The afternoon officially kicked off with the New Idea Agencies panel, which brought together Danielle Sacks (Fast Company), Bart Haney (Fuse), Carl Johnson (Anomaly), and Ben Malbon (BBH Labs)). They got into the pursuit of intellectual property by forward-thinking agencies and the motivations behind this movement to do so. Anomaly was basically founded on this principle of making their own products and services to launch directly to market rather than through their clients. All of the companies in the panel still continue to have traditional client relationships, while pursuing their own creative IP. Carl Johnson really hit a lot of great points. He discussed how they are creating joint ventures to be able to work on everything from licensing, strategy, design and communications. Some of the reasons for this being, “You can’t be fired from a client if you are the client” and “I was sick of the years of sitting in the same meetings that after ten minutes I knew the outcome, but would have to sit in for two hours.”

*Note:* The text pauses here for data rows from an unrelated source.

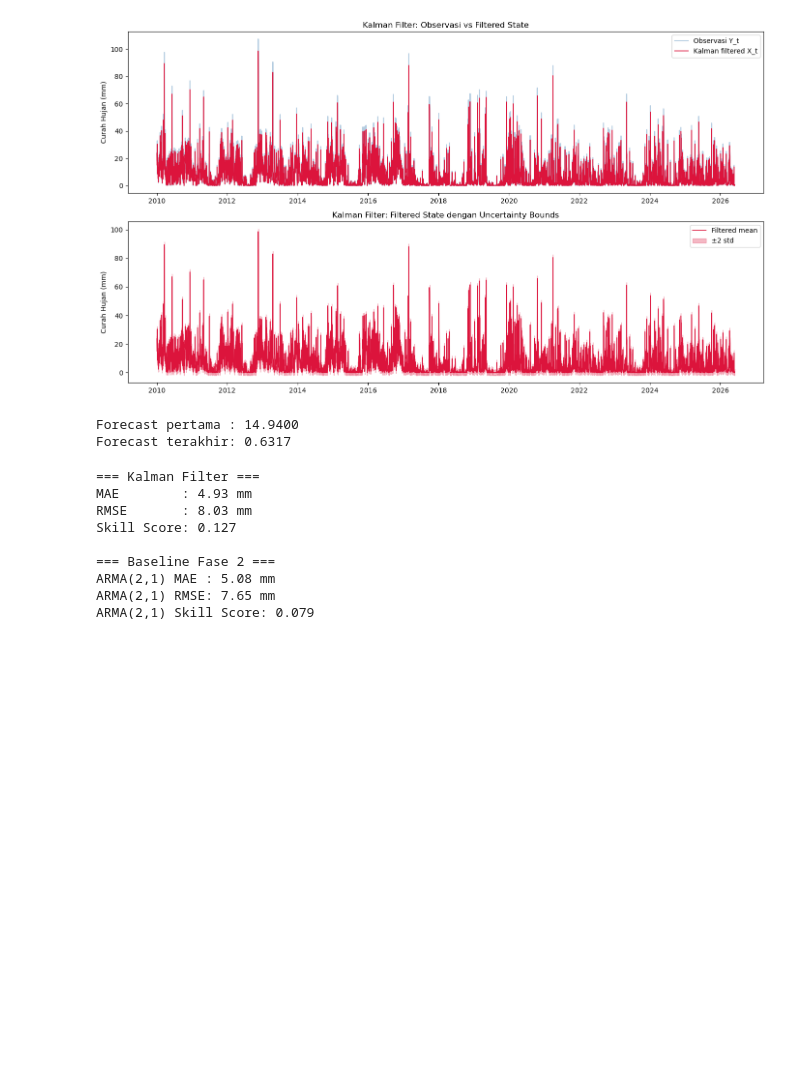
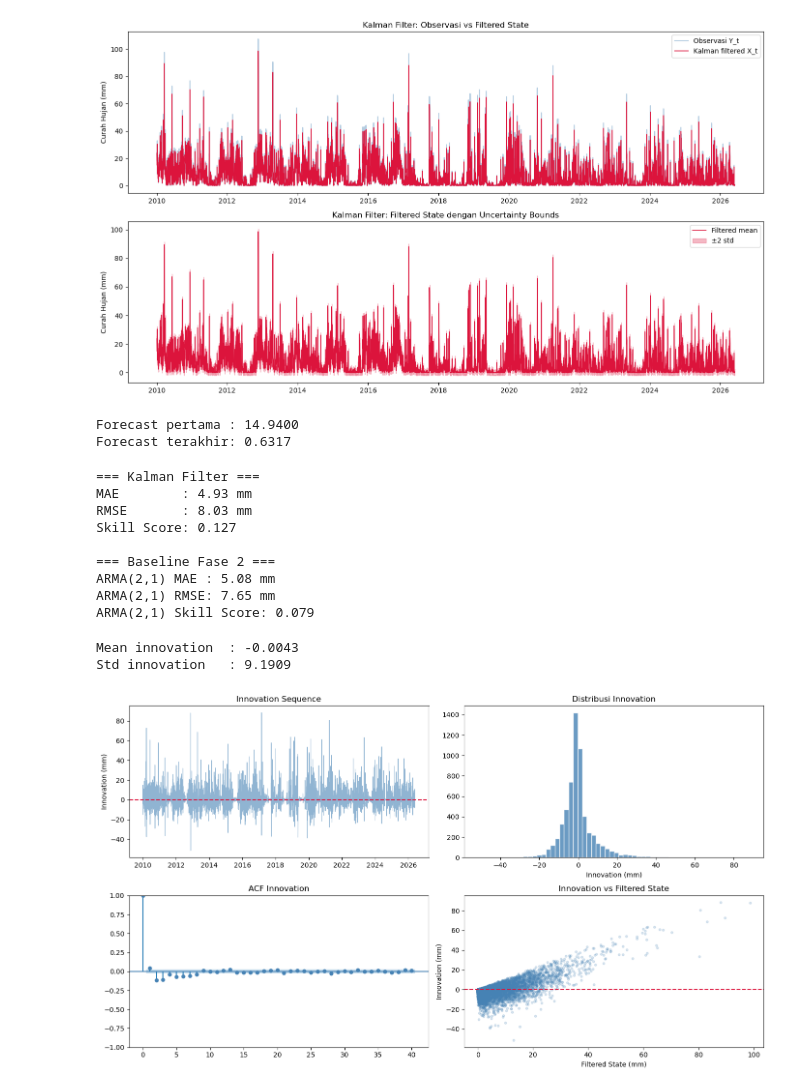
Before and after one commit to bariqjinan/rainfall-forecasting-bandung, a Jupyter notebook: notebooks/03_kalman_filter.ipynb, the cells around one changed output. Drawn from its saved outputs; the diff is of its cells as text; code cells hidden in the pictures; blank space fills up the shorter version.

Commit message:
Fase 3: residual analysis, koneksi ARIMA-state space, tuning Q dan R

```diff
--- a/notebooks/03_kalman_filter.ipynb
+++ b/notebooks/03_kalman_filter.ipynb
@@ -166,3 +166,53 @@ Skill Score: 0.127
 ARMA(2,1) MAE : 5.08 mm
 ARMA(2,1) RMSE: 7.65 mm
 ARMA(2,1) Skill Score: 0.079
+# %%
+# Hitung innovation sequence
+innovations = np.zeros(len(y))
+mu = mu0
+P  = P0
+
+for t in range(len(y)):
+    P_pred          = phi**2 * P + Q
+    K               = P_pred / (P_pred + R)
+    innovations[t]  = y[t] - phi * mu        # Y_t - mu_{t|t-1}
+    mu              = mu + K * innovations[t]
+    P               = (1 - K) * P_pred
+
+print(f"Mean innovation  : {innovations.mean():.4f}")
+print(f"Std innovation   : {innovations.std():.4f}")
+# %% [output]
+Mean innovation  : -0.0043
+Std innovation   : 9.1909
+# %%
+from statsmodels.graphics.tsaplots import plot_acf
+
+fig, axes = plt.subplots(2, 2, figsize=(14, 8))
+
+# Plot 1: Innovation sequence
+axes[0, 0].plot(df.index, innovations, alpha=0.6, color='steelblue', linewidth=0.8)
+axes[0, 0].axhline(0, color='crimson', linestyle='--')
+axes[0, 0].set_title('Innovation Sequence')
+axes[0, 0].set_ylabel('Innovation (mm)')
+
+# Plot 2: Histogram
+axes[0, 1].hist(innovations, bins=60, color='steelblue', edgecolor='white', alpha=0.8)
+axes[0, 1].set_title('Distribusi Innovation')
+axes[0, 1].set_xlabel('Innovation (mm)')
+
+# Plot 3: ACF innovation
+plot_acf(innovations, lags=40, ax=axes[1, 0], color='steelblue')
+axes[1, 0].set_title('ACF Innovation')
+
+# Plot 4: Innovation vs fitted (heteroskedastisitas)
+axes[1, 1].scatter(mu_filtered, innovations, alpha=0.2, color='steelblue', s=10)
+axes[1, 1].axhline(0, color='crimson', linestyle='--')
+axes[1, 1].set_title('Innovation vs Filtered State')
+axes[1, 1].set_xlabel('Filtered State (mm)')
+axes[1, 1].set_ylabel('Innovation (mm)')
+
+plt.tight_layout()
+plt.savefig('../outputs/kalman_residuals.png', dpi=150)
+plt.show()
+# %% [output]
+[figure, added]
```
Also changed, not shown: 1 other file.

The New Idea Agencies panel really struck a chord with me, as I’m a huge proponent of traditional agency models evolving their business model this way. It makes sense. We work long hours and make huge personal sacrifices for clients who typically move onto another agency after a campaign or two. Why not replicate the same succes that we make for clients, for ourselves?
This of course comes with challenges. BBH discussed how they had to learn the hard way about the legalities involved in product development, testing and research to put a product to market. All the companies stressed they have lost a ton of money. All though equally expressed how much they enjoyed the ownership to be able to execute or sell the idea, how much better agencies this made them for their traditional client relationships, and maybe put it best by saying “We don’t want to own many things. We’d rather have 40% of a success than 100% of the failure.”
The last couple panels were interesting. I really commend PSFK for putting together such a diverse group of speakers that touch on an array of industries. Edward Felsenthal discussed his work at The Daily Beast, which is actually one of my favorite news aggregators. He was in print journalism for over 20 years and has recently shifted to digital media. Another panel had Scott Heiferman who started Meetup and Avner Ronen from Boxee, discussing open source and open communities.
The conference concluded with Marc and Sara Schiller from the Wooster Collective. If you have never checked out their site before, you must, because the exploration they are doing of art in public space is pretty great. They have archived hundreds of thousands of street art images for pure viewing pleasure.